E8 and MIT allege that Affymetrix nevertheless kept on using the methods—and directed its customers to use them—in direct infringement of MIT’s patent. E8, meanwhile, now holds an exclusive license to the patent.
Housman and Mulligan are former MIT colleagues and longtime friends. Mulligan was not involved in the work underlying the ’228 patent but, as an inventor himself who now has extensive knowledge of patent litigation through his business experience, he says he understood the incredible resources that have to be mustered to mount a challenge like this. His role, he says, was to help round up those resources, which are hard even for an institution like MIT to commit.
And MIT might have other reasons for not acting on its own before now—it has ties to Affymetrix via the Broad Institute, whose mission is to use genomic science to transform medicine. Since September of 2004, Affymetrix and the Broad have had a supply and research collaboration which gives “preferential terms to the Broad Institute for applications development in return for the option to make commercial products available from the resulting research,” according to an Affymetrix annual report. One of the main focuses of the alliance is whole-genome SNP analysis.
Indeed, two of Affymetrix’s newest SNP-analysis chips, launched commercially in December 2006 and May 2007, are products of the Broad collaboration. And SNP products are a substantial and growing source of Affymetrix’s revenue, which totaled $371.3 million in 2007. The product released in May 2007, for example, generated about $15 million in sales in the first quarter of this year out of about $80 million total, and it has “clearly been the biggest growth driver for Affymetrix’s genotyping franchise,” said Shaun Rodriguez, an analyst with Cowen & Company in Boston, in an e-mail. Genotyping product sales as a whole grew 25 percent in 2007, and Cowen forecasts it will grow another 16 percent this year, largely because of the newest SNP device, according to Rodriguez.

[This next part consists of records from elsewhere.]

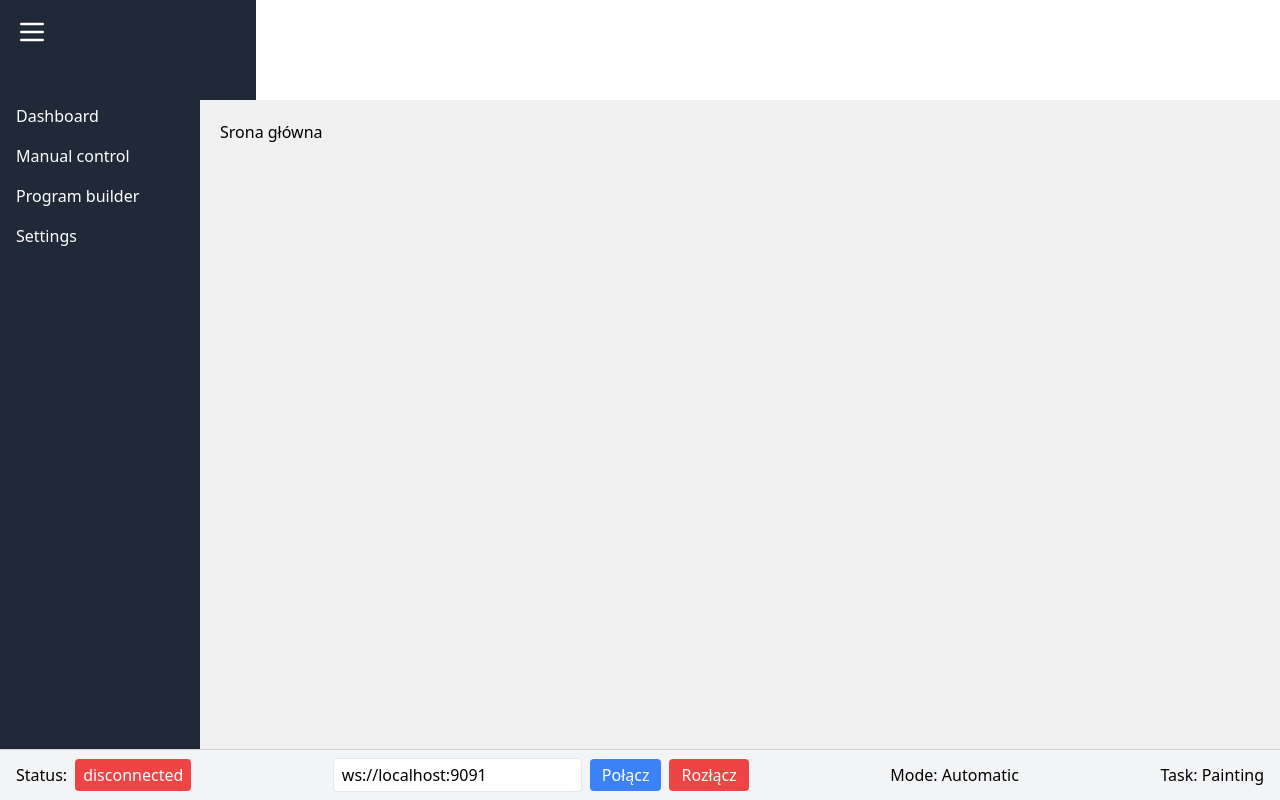
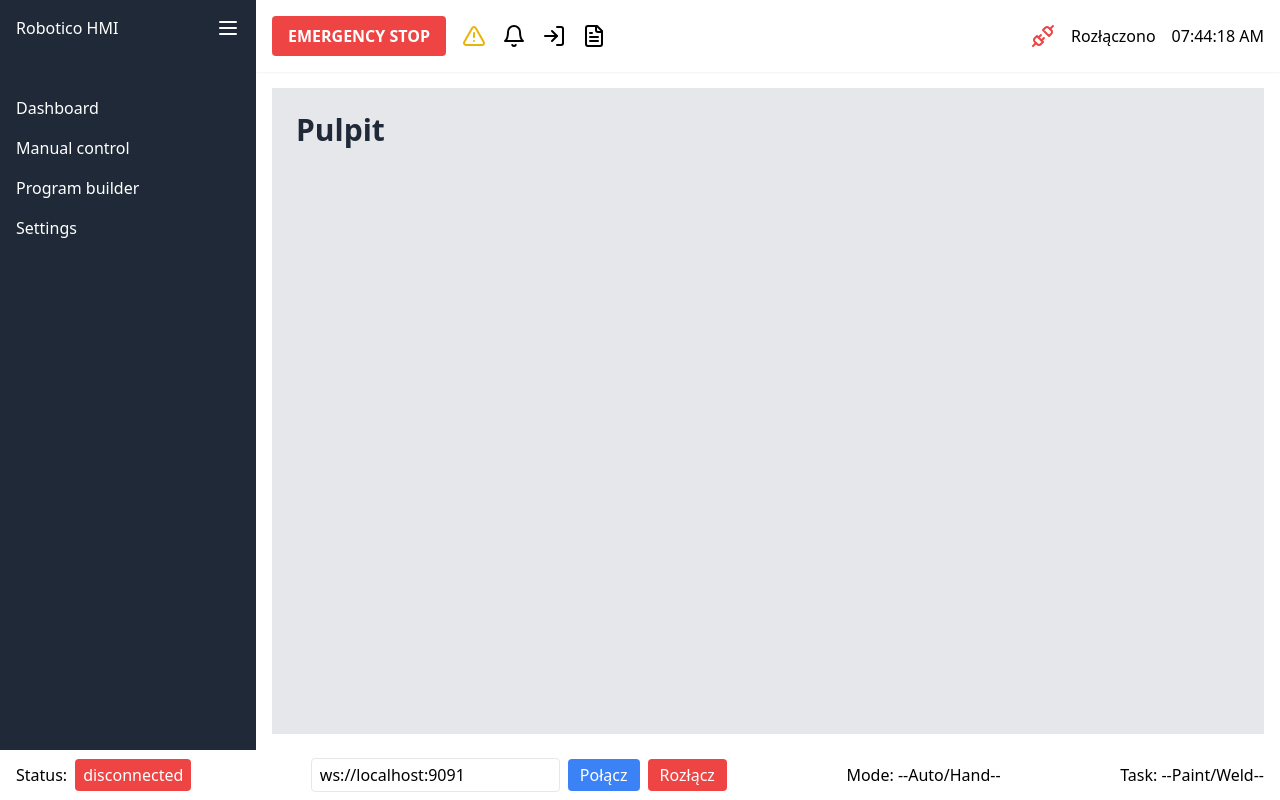
Before and after one commit to MateS90s/CobotInt, a React (Create React App) app: page / in a window 1280 px wide. Built offline with nearby package versions, Linux system fonts and the light colour scheme.

Commit message:
Nowa wersja layoutu z tailwind

```diff
--- a/src/App.js
+++ b/src/App.js
@@ -5,7 +5,7 @@ import ROSLIB from 'roslib';
 // Moje komponenty
 import TopBar from './components/TopBar/TopBar';
 import LeftBar from './components/LeftBar/LeftBar';
-import StartPage from './components/Content/StartPage/StartPage';
+import StartPage from './components/Content/Dashboard/Dashboard';
 import Logging from './components/Content/Logging/Logging';
 import Pilot from './components/Content/Pilot/Pilot';
 import ProgramBuilder from './components/Content/ProgramBuilder/ProgramBuilder';
@@ -44,34 +44,31 @@ function App() {
 
   return (
     <Router>
-      <div className="flex flex-col min-h-screen">
-        <header className="bg-gray-800 text-white">
-          <TopBar
-            connectionStatus={connectionStatus}
-            connectButton={connectionToRosbridge}
-            disconnecttButton={disconnectFromRosbridge}
-          />
-        </header>
+      <div className="flex flex-col h-screen">
         <div className="flex flex-1">
-          <LeftBar isOpen={isSidebarOpen} setIsOpen={setIsSidebarOpen} />
-          <main className="flex-1 overflow-auto p-4">
+          <LeftBar isSidebarOpen={isSidebarOpen} setIsSidebarOpen={setIsSidebarOpen} />
+          <div className="flex flex-col flex-1">
+            <div className="flex-none">
+              <TopBar connectionStatus={connectionStatus} />
+            </div>
+            <div className="flex flex-1 overflow-auto p-4">
               <Routes>
                 <Route path="/" element={<StartPage />} />
                 <Route path="/logging" element={<Logging />} />
-              <Route path="/pilot" element={<Pilot
-                ros={ros}
-                connectionStatus={connectionStatus}
-              />} />
+                <Route path="/pilot" element={<Pilot ros={ros} connectionStatus={connectionStatus} />} />
                 <Route path="/program-builder" element={<ProgramBuilder />} />
               </Routes>
-          </main>
             </div>
+          </div>
+        </div>
+        <div className="flex-none">
           <StatusBar
             connectionStatus={connectionStatus}
             connectToRos={connectionToRosbridge}
             disconnectFromRos={disconnectFromRosbridge}
           />
         </div>
+      </div>
     </Router>
   );
 }
--- /dev/null
+++ b/src/components/Content/Dashboard/Dashboard.js
@@ -0,0 +1,12 @@
+import React from 'react';
+
+
+function StartPage() {
+  return (
+    <div className="flex-1 overflow-x-hidden overflow-y-auto bg-gray-200 p-6">
+      <h1 className="text-3xl font-semibold text-gray-800">Pulpit</h1>
+    </div>
+  );
+}
+
+export default StartPage
--- a/src/components/Content/ProgramBuilder/ProgramBuilder.js
+++ b/src/components/Content/ProgramBuilder/ProgramBuilder.js
@@ -1,12 +1,10 @@
 import React from 'react';
 
-import './ProgramBuilder.scss'
-import '../ComponentStylesMain.scss'
 
 function ProgramBuilder() {
   return (
-    <div className='programBuilder-content'>
-      <h1>ProgramBuilder</h1>
+    <div className="flex-1 overflow-x-hidden overflow-y-auto bg-gray-200 p-6">
+      <h1 className="text-3xl font-semibold text-gray-800">Programowanie robota</h1>
     </div>
   );
 }
--- a/src/components/Content/ProgramBuilder/ProgramBuilder.scss
+++ /dev/null
@@ -1,5 +0,0 @@
-@import '../ComponentStylesMain.scss';
-
-.programBuilder-content {
-    @extend .content;
-  }
--- a/src/components/Content/StartPage/StartPage.js
+++ /dev/null
@@ -1,14 +0,0 @@
-import React from 'react';
-
-import './StartPage.scss'
-import '../ComponentStylesMain.scss'
-
-function StartPage() {
-  return (
-    <div className="startPage-content">
-      <h1>Srona główna</h1>
-    </div>
-  );
-}
-
-export default StartPage
--- a/src/components/Content/StartPage/StartPage.scss
+++ /dev/null
@@ -1,7 +0,0 @@
-@import '../ComponentStylesMain.scss'; /* Importuj plik z definicją .content */
-
-.startPage-content {
-  @extend .content; /* Dziedziczenie stylów z klasy .content */
-  background-color: #f0f0f0; /* Kolor tła dla pilot content */
-  /* Inne style dla pilota */
-}
--- a/src/components/LeftBar/LeftBar.js
+++ b/src/components/LeftBar/LeftBar.js
@@ -2,13 +2,15 @@ import React from 'react';
 import { Link } from 'react-router-dom';
 import { Menu } from 'lucide-react';
 
-function LeftBar({ isOpen, setIsOpen }) {
+function LeftBar({ isSidebarOpen, setIsSidebarOpen }) {
   return (
-    <div className={`bg-gray-800 text-white ${isOpen ? 'w-64' : 'w-16'} transition-all duration-300 ease-in-out`}>
-      <div className="p-4">
-        <Menu className="h-8 w-8 cursor-pointer" onClick={() => setIsOpen(!isOpen)} />
+    <aside className={`bg-gray-800 text-white transition-all duration-300 ease-in-out ${isSidebarOpen ? 'w-64' : 'w-16'}`}>
+      <div className={`bg-gray-800 text-white ${isSidebarOpen ? 'w-64' : 'w-16'} transition-all duration-300 ease-in-out`}>
+        <div className="p-4 flex justify-between items-center">
+          <span className={isSidebarOpen ? '' : 'hidden'}>Robotico HMI</span>
+          <Menu className="h-6 w-6 cursor-pointer" onClick={() => setIsSidebarOpen(!isSidebarOpen)} />
         </div>
-      {isOpen && (
+        {isSidebarOpen && (
           <nav className="mt-8">
             <Link to="/" className="block py-2 px-4 hover:bg-gray-700">Dashboard</Link>
             <Link to="/pilot" className="block py-2 px-4 hover:bg-gray-700">Manual control</Link>
@@ -17,6 +19,7 @@ function LeftBar({ isOpen, setIsOpen }) {
           </nav>
         )}
       </div>
+    </aside>
   );
 }
 
--- a/src/components/StatusBar/StatusBar.js
+++ b/src/components/StatusBar/StatusBar.js
@@ -12,7 +12,6 @@ function StatusBar({ connectionStatus, connectToRos, disconnectFromRos }) {
   };
 
   return (
-    <footer className="bg-gray-100 border-t border-gray-300 fixed bottom-0 w-full">
       <div className="flex justify-between items-center px-4 py-2">
         <div className="flex items-center space-x-2">
           <span>Status: </span>
@@ -44,13 +43,12 @@ function StatusBar({ connectionStatus, connectToRos, disconnectFromRos }) {
           </button>
         </div>
         <div>
-          <span>Mode: Automatic</span>
+          <span>Mode: --Auto/Hand--</span>
         </div>
         <div>
-          <span>Task: Painting</span>
+          <span>Task: --Paint/Weld--</span>
         </div>
       </div>
-    </footer>
   );
 }
 
--- a/src/components/TopBar/TopBar.js
+++ b/src/components/TopBar/TopBar.js
@@ -1,13 +1,40 @@
-import React from 'react';
+import React, { useState, useEffect } from 'react';
+import { AlertTriangle, Bell, LogIn, FileText, Cable, Unplug } from 'lucide-react';
 
 
+function TopBar({ connectionStatus }) {
+  const [currentTime, setCurrentTime] = useState(new Date());
 
-function TopBar({ connectionStatus, connectButton, disconnecttButton }) {
+  useEffect(() => {
+    const timer = setInterval(() => {
+      setCurrentTime(new Date());
+    }, 1000);
 
+    return () => clearInterval(timer);
+  }, []);
+
+  const formatTime = (time) => {
+    return time.toLocaleTimeString([], { hour: '2-digit', minute: '2-digit', second: '2-digit' });
+  };
 
   return (
-    <div className="top-bar">
-
+    <div className="bg-white shadow-sm p-4 flex justify-between items-center">
+      <div className="flex items-center space-x-4">
+        <button className="bg-red-500 text-white font-bold py-2 px-4 rounded">EMERGENCY STOP</button>
+        <AlertTriangle className="h-6 w-6 text-yellow-500" />
+        <Bell className="h-6 w-6" />
+        <LogIn className="h-6 w-6" />
+        <FileText className="h-6 w-6" />
+      </div>
+      <div className="flex items-center space-x-4">
+        {connectionStatus === 'connected' ? (
+          <Cable className="h-6 w-6 text-green-500" />
+        ) : (
+          <Unplug className="h-6 w-6 text-red-500" />
+        )}
+        <span>{connectionStatus === 'connected' ? 'Połączono' : 'Rozłączono'}</span>
+        <span>{formatTime(currentTime)}</span>
+      </div>
     </div>
   );
 }
```
Lines whose indentation alone changed are shown as unchanged.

Given the history with the interference proceeding that went MIT’s way, E8 and MIT appear to have a strong case against the company, Rodriguez says. If Affymetrix loses, it could end up having to pay royalties on product sales that stretch out “for many years,” he adds.
The Broad Institute, for its part, relies on Affymetrix’s products for a portion of its experiments. Our request to MIT and the Broad for more information on the collaboration with Affymetrix was not answered by the time of this writing, though an MIT spokeswoman said it was unlikely they would comment. Similarly, MIT Technology Licensing Office Director Lita Nelsen said in an e-mail that she could not comment on a case in litigation.
An Affymetrix spokesman also declined to comment. Affymetrix did file a form with the SEC on July 3 acknowledging the lawsuit. “We believe that the plaintiffs’ claims are without merit and will vigorously defend against the claims advanced in the complaint,” the company said in the filing.
According to court filings, a summons was served on Affymetrix last week, giving the California company 20 days to answer the complaint. In the meantime, you can read the whole text of the E8-MIT complaint here.